■ YOUR GOAL ■
Select every line below containing the word "registerNow".

Records contained in a dataset:

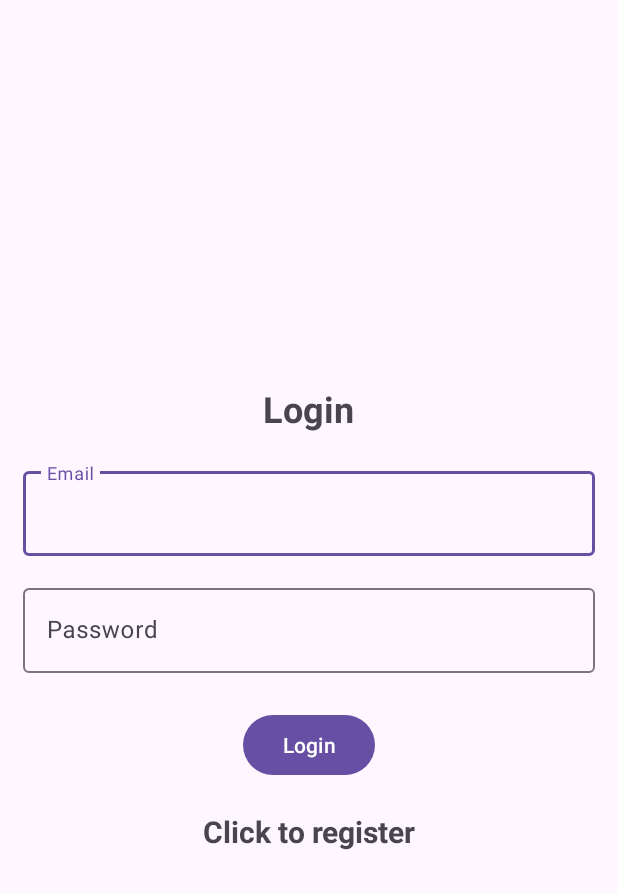
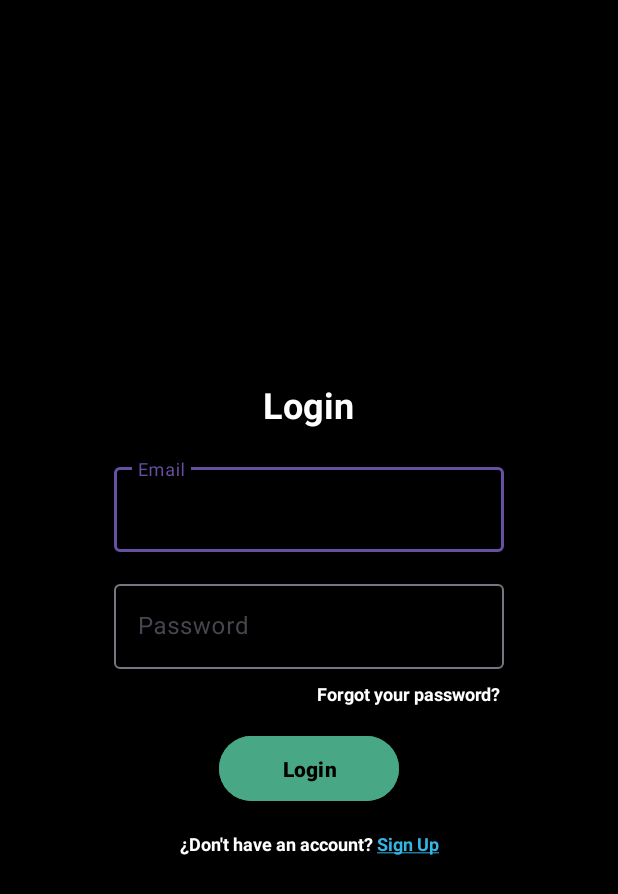
Before and after one commit to Antonio-Mj/Reproductor-de-musica, an Android app: the screen it shows after launch (Login), on a phone screen of 412 x 824 dp. Shown: the top 894 px of the screen. Run offline under Robolectric (Android 15) with nearby library versions, the phone set to English and light mode, and no system bars; our stand-ins replace Firebase (no records; nobody signed in at launch, a user with empty details on screens opened directly).

Commit message:
Implementacion de restablecimiento de contraseña mediante email

```diff
--- a/app/src/main/java/com/example/reproductor/Login.java
+++ b/app/src/main/java/com/example/reproductor/Login.java
@@ -2,7 +2,11 @@ package com.example.reproductor;
 
 import android.content.Intent;
 import android.os.Bundle;
+import android.text.SpannableString;
+import android.text.Spanned;
+import android.text.TextPaint;
 import android.text.TextUtils;
+import android.text.style.ClickableSpan;
 import android.view.View;
 import android.widget.Button;
 import android.widget.ProgressBar;
@@ -12,9 +16,8 @@ import android.widget.Toast;
 import androidx.activity.EdgeToEdge;
 import androidx.annotation.NonNull;
 import androidx.appcompat.app.AppCompatActivity;
-import androidx.core.graphics.Insets;
-import androidx.core.view.ViewCompat;
-import androidx.core.view.WindowInsetsCompat;
+
+import android.text.method.LinkMovementMethod;
 
 import com.google.android.gms.tasks.OnCompleteListener;
 import com.google.android.gms.tasks.Task;
@@ -29,13 +32,13 @@ public class Login extends AppCompatActivity {
     Button btnLogin;
     FirebaseAuth mAuth;
     ProgressBar progressBar;
-    TextView textView;
+    TextView textView, resetPassword;
 
     @Override
     public void onStart() {
         super.onStart();
         FirebaseUser currentUser = mAuth.getCurrentUser();
-        if(currentUser != null){
+        if (currentUser != null) {
             Intent intent = new Intent(getApplicationContext(), MainActivity.class);
             startActivity(intent);
             finish();
@@ -54,51 +57,79 @@ public class Login extends AppCompatActivity {
         btnLogin = findViewById(R.id.btn_login);
         progressBar = findViewById(R.id.progressBar);
         textView = findViewById(R.id.registerNow);
-        textView.setOnClickListener(new View.OnClickListener() {
+        resetPassword = findViewById(R.id.btn_SendToResetPassword);
+
+        // Configurar el texto "Sign Up" como un hipervínculo
+        String text = "¿Don't have an account? Sign Up";
+        SpannableString spannableString = new SpannableString(text);
+
+        ClickableSpan clickableSpan = new ClickableSpan() {
+            @Override
+            public void onClick(@NonNull View widget) {
+                Intent intent = new Intent(Login.this, Register.class);
+                startActivity(intent);
+                finish();
+            }
+
+            @Override
+            public void updateDrawState(@NonNull TextPaint ds) {
+                super.updateDrawState(ds);
+                ds.setColor(getResources().getColor(android.R.color.holo_blue_light));
+                ds.setUnderlineText(true);
+            }
+        };
+
+        int startIndex = text.indexOf("Sign Up");
+        int endIndex = startIndex + "Sign Up".length();
+
+        spannableString.setSpan(clickableSpan, startIndex, endIndex, Spanned.SPAN_EXCLUSIVE_EXCLUSIVE);
+        textView.setText(spannableString);
+        textView.setMovementMethod(LinkMovementMethod.getInstance());
+
+        resetPassword.setOnClickListener(new View.OnClickListener() {
             @Override
             public void onClick(View v) {
-                Intent intent = new Intent(getApplicationContext(), Register.class);
+                Intent intent = new Intent(getApplicationContext(), ResetPassword.class);
                 startActivity(intent);
-                finish();
             }
         });
 
         btnLogin.setOnClickListener(new View.OnClickListener() {
             @Override
             public void onClick(View v) {
-
-                progressBar.setVisibility(View.VISIBLE);
-                String email , password;
+                String email, password;
                 email = String.valueOf(editTextEmail.getText());
                 password = String.valueOf(editTextPassword.getText());
 
-                if(TextUtils.isEmpty(email)){
+                if (TextUtils.isEmpty(email)) {
                     Toast.makeText(Login.this, "Enter email", Toast.LENGTH_SHORT).show();
+                    progressBar.setVisibility(View.GONE);
                     return;
                 }
-                if(TextUtils.isEmpty(password)){
+                if (TextUtils.isEmpty(password)) {
                     Toast.makeText(Login.this, "Enter password", Toast.LENGTH_SHORT).show();
+                    progressBar.setVisibility(View.GONE); // Hide the progress bar
                     return;
                 }
+
+                progressBar.setVisibility(View.VISIBLE); // Show the progress bar after validation
+
                 mAuth.signInWithEmailAndPassword(email, password)
                         .addOnCompleteListener(new OnCompleteListener<AuthResult>() {
                             @Override
                             public void onComplete(@NonNull Task<AuthResult> task) {
                                 progressBar.setVisibility(View.GONE);
                                 if (task.isSuccessful()) {
-                                    Toast.makeText(Login.this, "Login success.",Toast.LENGTH_SHORT).show();
+                                    Toast.makeText(Login.this, "Login success.", Toast.LENGTH_SHORT).show();
                                     Intent intent = new Intent(getApplicationContext(), MainActivity.class);
                                     startActivity(intent);
                                     finish();
                                 } else {
-                                    Toast.makeText(Login.this, "Authentication failed.",
-                                            Toast.LENGTH_SHORT).show();
-
+                                    Toast.makeText(Login.this, "Authentication failed.", Toast.LENGTH_SHORT).show();
                                 }
                             }
                         });
             }
         });
-
     }
 }
--- a/app/src/main/java/com/example/reproductor/MainActivity.java
+++ b/app/src/main/java/com/example/reproductor/MainActivity.java
@@ -35,7 +35,7 @@ public class MainActivity extends AppCompatActivity {
     Button play_pause, btn_repetir, btn_anterior, btn_siguiente, btn_detener, btn_random, btn_like, btn_addlist, btn_back;
     SeekBar seekBar, volumeBar;
     ImageView iv;
-    TextView timerAbsolute, timerNegative, titleSong, userDetails;
+    TextView timerAbsolute, timerNegative, titleSong;
     private List<String> songTitles;
     int posicion = 0, currentSongIndex;
     MediaPlayer[] vectormp = new MediaPlayer[8];
@@ -71,7 +71,6 @@ public class MainActivity extends AppCompatActivity {
 
         auth = FirebaseAuth.getInstance();
         btn_back = findViewById(R.id.btn_back);
-        userDetails = findViewById(R.id.user_details);
         user = auth.getCurrentUser();
 
         if (user == null) {
@@ -79,8 +78,6 @@ public class MainActivity extends AppCompatActivity {
             Intent intent = new Intent(getApplicationContext(), Login.class);
             startActivity(intent);
             finish();
-        } else {
-            userDetails.setText("Bienvenido " + user.getEmail());
         }
         btn_back.setOnClickListener(new View.OnClickListener() {
             @Override
--- a/app/src/main/res/layout/activity_login.xml
+++ b/app/src/main/res/layout/activity_login.xml
@@ -6,8 +6,9 @@
     android:layout_width="match_parent"
     android:layout_height="match_parent"
     android:gravity="center"
+    android:background="@android:color/black"
     android:orientation="vertical"
-    android:padding="15dp"
+    android:padding="16dp"
     tools:context=".Login">
 
     <TextView
@@ -17,59 +18,78 @@
         android:layout_gravity="center"
         android:text="Login"
         android:textSize="24sp"
+        android:textStyle="bold"
         android:layout_marginBottom="20dp"
-        android:textStyle="bold" />
+        android:textColor="@android:color/white"/>
 
     <com.google.android.material.textfield.TextInputLayout
-        android:layout_width="match_parent"
+        android:layout_width="260dp"
         android:layout_height="wrap_content"
-        app:layout_constraintTop_toBottomOf="@id/login"
-        app:layout_constraintStart_toStartOf="parent"
-        app:layout_constraintEnd_toEndOf="parent">
+        android:layout_marginBottom="16dp">
 
         <com.google.android.material.textfield.TextInputEditText
             android:id="@+id/email"
             android:hint="Email"
             android:layout_width="match_parent"
-            android:layout_height="wrap_content"/>
+            android:layout_height="wrap_content"
+            android:textColor="@color/blue_text"/>
     </com.google.android.material.textfield.TextInputLayout>
 
     <com.google.android.material.textfield.TextInputLayout
-        android:layout_width="match_parent"
+        android:layout_width="260dp"
         android:layout_height="wrap_content"
-        android:layout_marginTop="16dp"
-        app:layout_constraintTop_toBottomOf="@id/email"
-        app:layout_constraintStart_toStartOf="parent"
-        app:layout_constraintEnd_toEndOf="parent">
+        android:layout_marginBottom="8dp">
 
         <com.google.android.material.textfield.TextInputEditText
             android:id="@+id/password"
             android:hint="Password"
             android:layout_width="match_parent"
-            android:layout_height="wrap_content"/>
+            android:layout_height="wrap_content"
+            android:inputType="textPassword"
+            android:textColor="@color/blue_text"/>
     </com.google.android.material.textfield.TextInputLayout>
+
+
+    <TextView
+        android:id="@+id/btn_SendToResetPassword"
+        android:layout_width="wrap_content"
+        android:layout_height="wrap_content"
+        android:layout_gravity="end"
+        android:text="Forgot your password?"
+        android:textSize="12sp"
+        android:textStyle="bold"
+        android:textColor="@android:color/white"
+        android:layout_marginBottom="16dp"
+        android:layout_marginEnd="62dp"/>
+
     <ProgressBar
         android:id="@+id/progressBar"
+        android:layout_width="wrap_content"
+        android:layout_height="wrap_content"
         android:visibility="gone"
-        android:layout_width="wrap_content"
-        android:layout_height="wrap_content"/>
+        android:layout_gravity="center"
+        android:layout_marginBottom="24dp" />
+
     <Button
         android:id="@+id/btn_login"
-        android:layout_width="wrap_content"
+        android:layout_width="120dp"
         android:layout_height="wrap_content"
-        android:layout_marginTop="24dp"
-        android:layout_gravity="center"
         android:text="Login"
-        app:layout_constraintEnd_toEndOf="parent"
-        app:layout_constraintStart_toStartOf="parent"
-        app:layout_constraintTop_toBottomOf="@id/password" />
+        android:textColor="@android:color/black"
+        android:backgroundTint="@color/blue_buttons"
+        android:padding="12dp"
+        android:textStyle="bold"
+        android:layout_marginBottom="16dp"/>
+
     <TextView
+        android:id="@+id/registerNow"
+        android:layout_width="200dp"
+        android:layout_height="wrap_content"
+        android:gravity="center"
+        android:textSize="12sp"
         android:textStyle="bold"
-        android:textSize="20sp"
-        android:gravity="center"
-        android:layout_marginTop="20dp"
-        android:id="@+id/registerNow"
-        android:text="@string/click_to_register"
-        android:layout_width="match_parent"
-        android:layout_height="wrap_content"/>
+        android:textColor="@android:color/white"
+        android:clickable="true"
+        android:focusable="true" />
+
 </LinearLayout>
--- a/app/src/main/res/values/colors.xml
+++ b/app/src/main/res/values/colors.xml
@@ -14,4 +14,6 @@
     <color name="darkgray">#A9A9A9</color>
     <color name="lightgray">#D3D3D3</color>
     <color name="transparent">#00000000</color>
+    <color name="blue_buttons">#48a885</color>
+    <color name="blue_text">#48a885</color>
 </resources>
--- a/app/src/main/res/values/strings.xml
+++ b/app/src/main/res/values/strings.xml
@@ -5,4 +5,5 @@
     <string name="login" />
     <string name="click_to_login">Click to login</string>
     <string name="click_to_register">Click to register</string>
+    <string name="back_to_login">Back to login</string>
 </resources>
--- a/app/src/main/res/values/themes.xml
+++ b/app/src/main/res/values/themes.xml
@@ -1,8 +1,7 @@
+<!-- res/values/themes.xml -->
 <resources xmlns:tools="http://schemas.android.com/tools">
-    <!-- Base application theme. -->
     <style name="Theme.Reproductor.NoActionBar" parent="Theme.Material3.Light.NoActionBar">
-        <!-- Customize your light theme here. -->
-        <!-- <item name="colorPrimary">@color/my_light_primary</item> -->
+        <!-- Customize your theme here. -->
         <item name="windowActionBar">false</item>
         <item name="windowNoTitle">true</item>
     </style>
```
Also changed, not shown: app/src/main/AndroidManifest.xml (+7 -3 lines), app/src/main/java/com/example/reproductor/ResetPassword.java (added, +68 -0 lines), app/src/main/res/layout/activity_main.xml (+1 -12 lines), app/src/main/res/layout/activity_register.xml (+34 -30 lines), app/src/main/res/layout/activity_reset_password.xml (added, +51 -0 lines).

■ EXERCISE ANSWER ■
         textView = findViewById(R.id.registerNow);
+        android:id="@+id/registerNow"
-        android:id="@+id/registerNow"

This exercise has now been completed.